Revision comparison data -
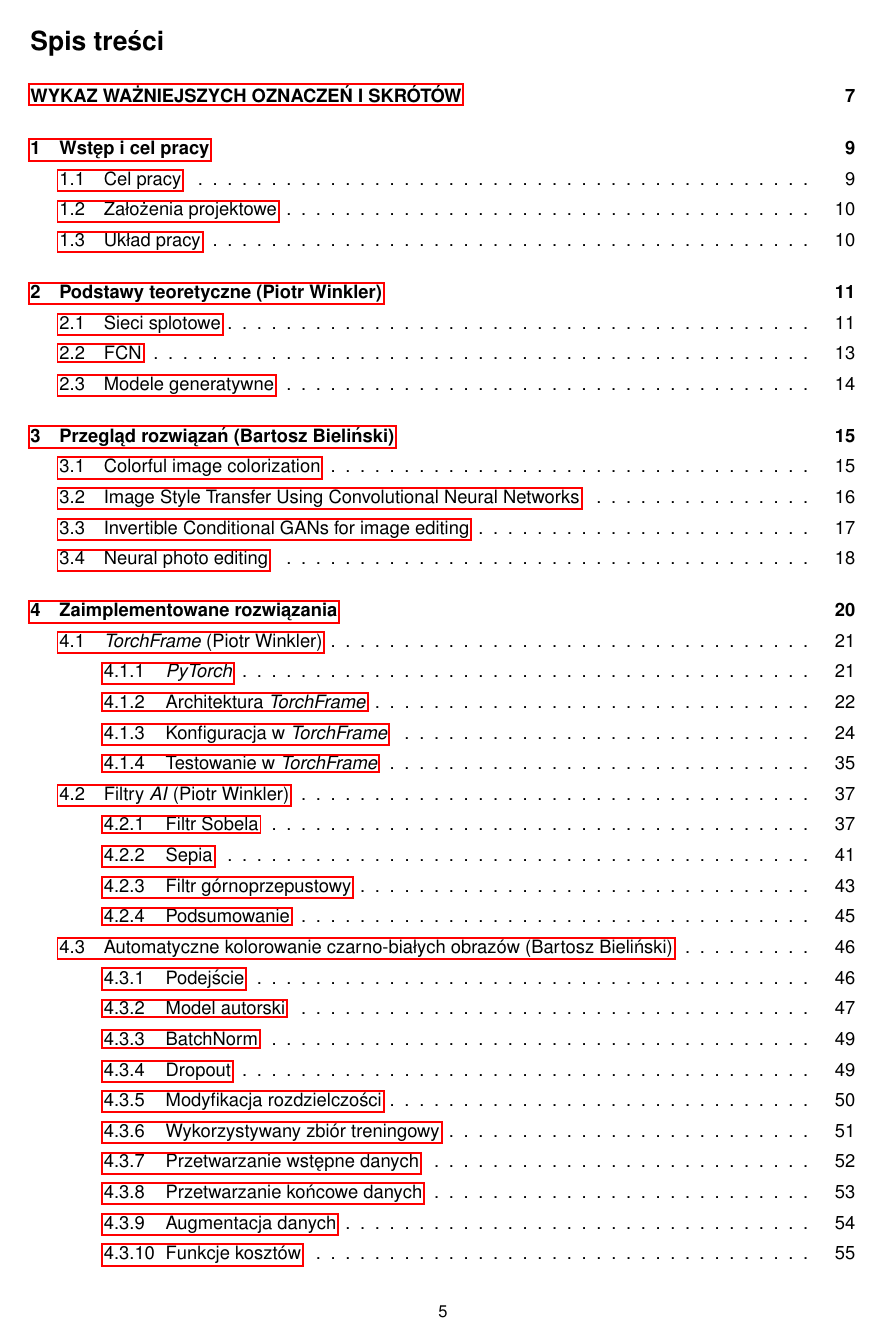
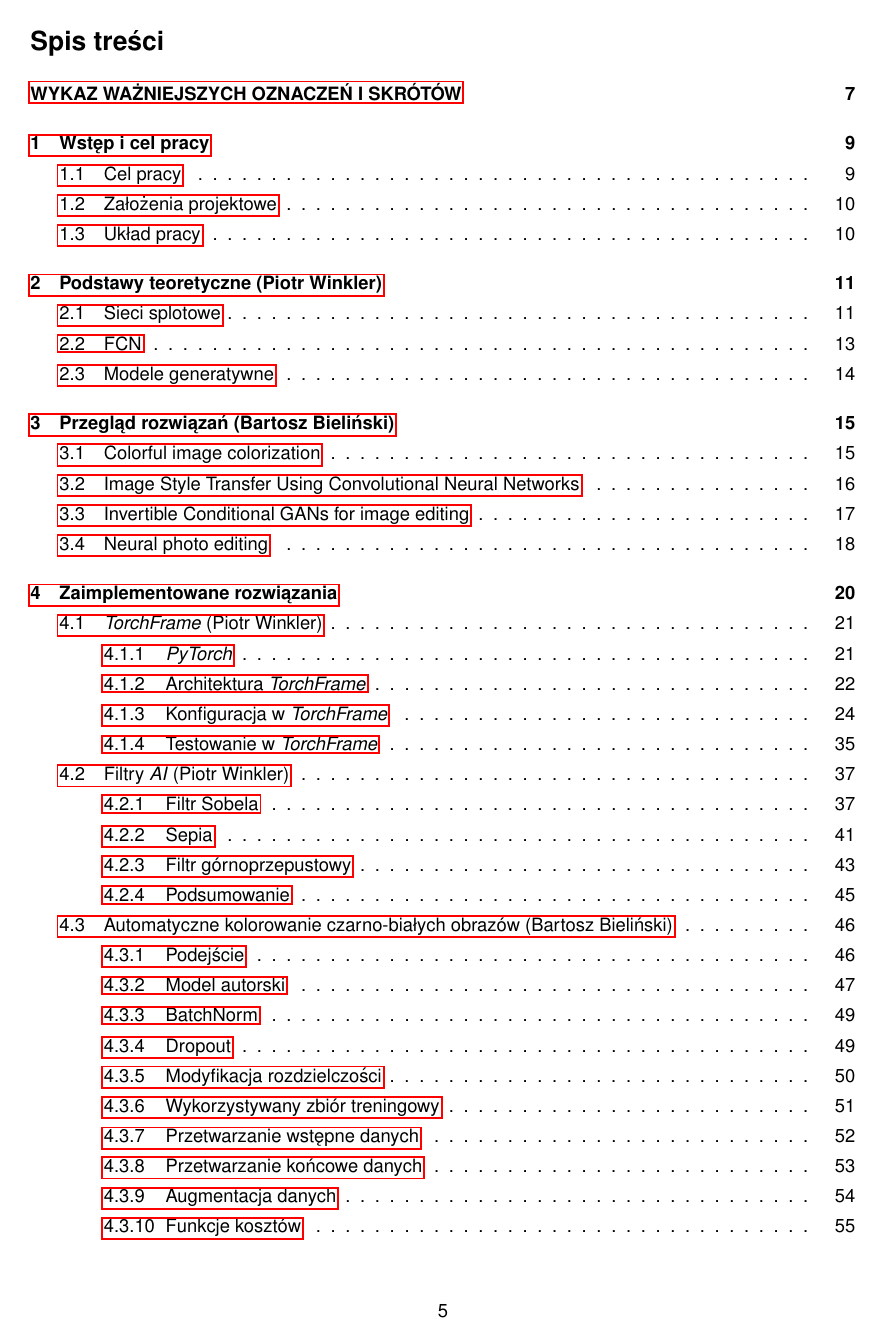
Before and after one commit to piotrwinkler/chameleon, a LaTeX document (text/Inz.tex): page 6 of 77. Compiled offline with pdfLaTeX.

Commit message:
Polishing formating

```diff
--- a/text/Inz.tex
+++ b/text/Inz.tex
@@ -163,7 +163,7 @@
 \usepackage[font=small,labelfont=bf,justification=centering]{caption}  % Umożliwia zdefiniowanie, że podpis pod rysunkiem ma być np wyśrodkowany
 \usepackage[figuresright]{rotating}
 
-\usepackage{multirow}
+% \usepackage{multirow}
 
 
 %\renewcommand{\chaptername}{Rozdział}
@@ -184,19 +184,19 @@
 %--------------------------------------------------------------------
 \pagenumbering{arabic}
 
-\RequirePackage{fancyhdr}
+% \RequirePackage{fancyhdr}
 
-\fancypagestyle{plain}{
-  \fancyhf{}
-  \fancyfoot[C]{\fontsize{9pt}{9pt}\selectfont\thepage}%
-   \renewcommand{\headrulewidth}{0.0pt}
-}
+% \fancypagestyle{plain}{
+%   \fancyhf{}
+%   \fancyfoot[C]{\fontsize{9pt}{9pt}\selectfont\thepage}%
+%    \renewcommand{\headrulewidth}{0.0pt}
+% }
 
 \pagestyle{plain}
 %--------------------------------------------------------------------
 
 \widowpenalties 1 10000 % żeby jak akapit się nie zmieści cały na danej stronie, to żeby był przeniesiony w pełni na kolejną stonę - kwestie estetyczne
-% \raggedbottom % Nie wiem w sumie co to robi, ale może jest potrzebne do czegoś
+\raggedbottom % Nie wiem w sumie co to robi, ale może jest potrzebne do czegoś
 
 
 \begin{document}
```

Your objective -
Repeat every entry above word for word, and include no pictures.

Result of the exercise -
Before and after one commit to piotrwinkler/chameleon, a LaTeX document (text/Inz.tex): page 6 of 77. Compiled offline with pdfLaTeX.

Commit message:
Polishing formating

```diff
--- a/text/Inz.tex
+++ b/text/Inz.tex
@@ -163,7 +163,7 @@
 \usepackage[font=small,labelfont=bf,justification=centering]{caption}  % Umożliwia zdefiniowanie, że podpis pod rysunkiem ma być np wyśrodkowany
 \usepackage[figuresright]{rotating}
 
-\usepackage{multirow}
+% \usepackage{multirow}
 
 
 %\renewcommand{\chaptername}{Rozdział}
@@ -184,19 +184,19 @@
 %--------------------------------------------------------------------
 \pagenumbering{arabic}
 
-\RequirePackage{fancyhdr}
+% \RequirePackage{fancyhdr}
 
-\fancypagestyle{plain}{
-  \fancyhf{}
-  \fancyfoot[C]{\fontsize{9pt}{9pt}\selectfont\thepage}%
-   \renewcommand{\headrulewidth}{0.0pt}
-}
+% \fancypagestyle{plain}{
+%   \fancyhf{}
+%   \fancyfoot[C]{\fontsize{9pt}{9pt}\selectfont\thepage}%
+%    \renewcommand{\headrulewidth}{0.0pt}
+% }
 
 \pagestyle{plain}
 %--------------------------------------------------------------------
 
 \widowpenalties 1 10000 % żeby jak akapit się nie zmieści cały na danej stronie, to żeby był przeniesiony w pełni na kolejną stonę - kwestie estetyczne
-% \raggedbottom % Nie wiem w sumie co to robi, ale może jest potrzebne do czegoś
+\raggedbottom % Nie wiem w sumie co to robi, ale może jest potrzebne do czegoś
 
 
 \begin{document}
```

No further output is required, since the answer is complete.